About 300 people were affected by the damaged water system, Hagwood said.
"Without question, it's the strongest quake I've ever felt here. It was very unsettling and it lasted long enough to create a measure of anxiety," Hagwood said. "The supermarkets and stores had a lot of things come off the shelves."
Pacific Gas & Electric said about 660 customers lost power on the southwestern edge of Lake Almanor at about 9:39 p.m. Thursday.
Susan Shephard and her husband Alan Shephard, who run the Quail Lodge at Lake Almanor near Greenville very close to the epicenter, said they were watching "The Hunger Games" on TV when the whole building started shaking.
"All of a sudden things started falling off the shelves, mirrors fell off the wall, vases fell down to the floor, everything started crashing," Shephard told the Redding Record-Searchlight. "It felt like the end of our world."

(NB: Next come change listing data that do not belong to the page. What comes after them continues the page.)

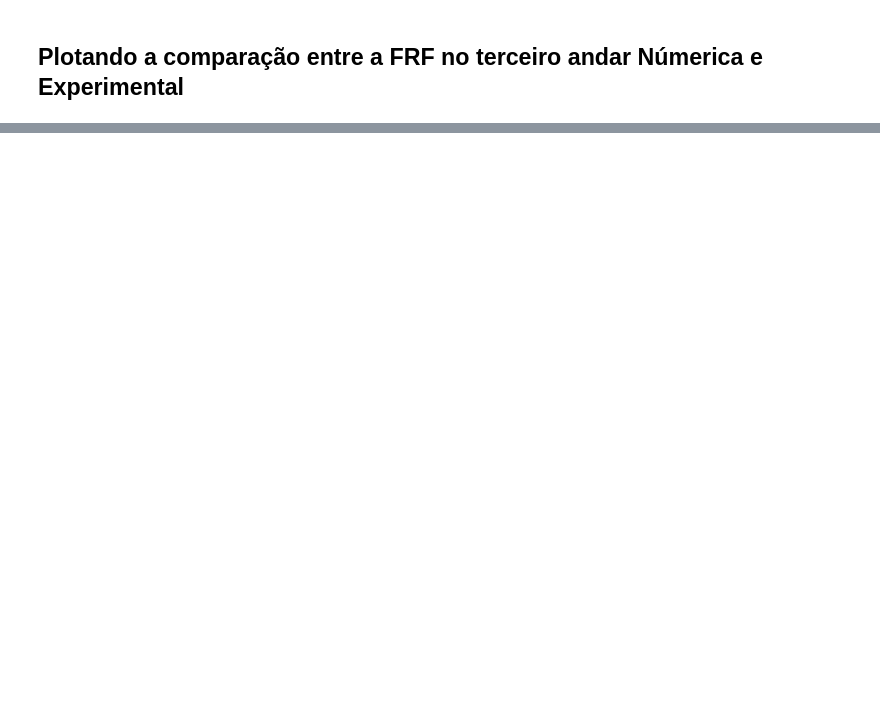
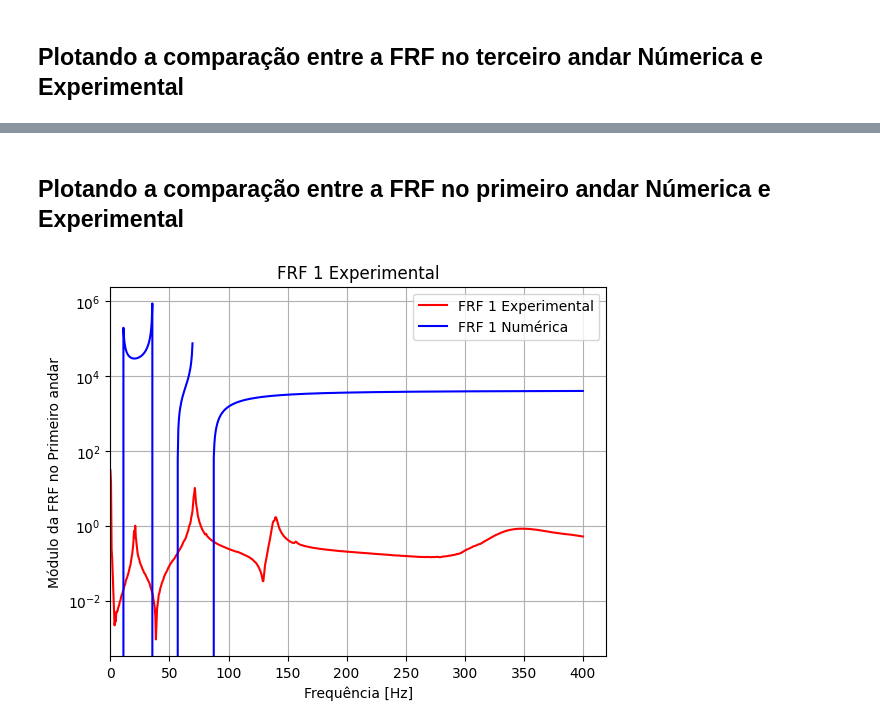
Before and after one commit to Daniel-Sottovia/Grupo-6, a Jupyter notebook: notebook.ipynb, the cells around one changed output, grey strips where cells are left out. Cells and saved outputs as stored; diff of their text form; code cells hidden in the pictures; blank space fills up the shorter version.

Commit message:
Algumas modificações
Achamos as frequências naturas a partir dos autovalores, que consiste em tirar a raiz quadrada e depois converter para rad/s

```diff
--- a/notebook.ipynb
+++ b/notebook.ipynb
@@ -1193,0 +1224,10 @@ plt.show()
+# %%
+w_n = [65.97344572538566, 224.6238747316702, 439.822971502571]
+# %%
+FRF_segunda = np.zeros((len(freq), 3), dtype = complex)
+# %%
+for q in range(0, 3):
+    for d in range(0, len(freq)):
+        freq_rad_s = freq[d] * 2 * np.pi
+        for p in range(0, 3):
+            FRF_segunda[d][q] = FRF_segunda[d][q] + (-freq_rad_s**2)*(auto_valores[p]*auto_vetores[q][p])/((w_n[p]**2 - freq_rad_s**2) + (0))
@@ -1193,0 +1246,19 @@ plt.show()
+# %% [markdown]
+## Plotando a comparação entre a FRF no primeiro andar Númerica e Experimental
+# %%
+# Plotar gráfico da FRF do primeiro andar
+
+plt.plot(freq, frf_1_andar, color='r', label='FRF 1 Experimental')
+
+plt.plot(freq, FRF_segunda[:,0], color='b', label='FRF 1 Numérica')
+plt.xlabel('Frequência [Hz]')
+plt.ylabel('Módulo da FRF no Primeiro andar')
+plt.title('FRF 1 Experimental')
+plt.grid()
+plt.yscale('log')
+plt.xlim(0)
+plt.legend()
+# plt.savefig("D:\\UFSC\\Vibes\\Cordioli\\Trabalho\\Grupo 6\\FRF1_andar.png")
+plt.show()
+# %% [output]
+[figure, added]
```
Also changed, not shown: parts of 35 cells of this notebook, 3 other files.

The Susanville Fire Department said it had received no reports of damage, and a Plumas County Sheriff's Office dispatcher said calls were flooding into its office but no reports of damage.
Thousands of people reported feeling the quake, as far away as the San Francisco Bay area and across the borders into Oregon and Nevada, according to the USGS website.
KCRA-TV in Sacramento reported that the Plumas County temblor was felt in downtown Sacramento, about 145 miles south of the epicenter.
People in Yuba and Sutter Counties, south of Plumas, said they felt a rolling quake, according to the Marysville Appeal-Democrat.
"People in the area felt a strong jolt, but it was not enough to generate serious damage, based on early field reports," said Rafael Abreu, a geophysicist with the U.S. Geological Survey's National Earthquake Center in Golden, Colo.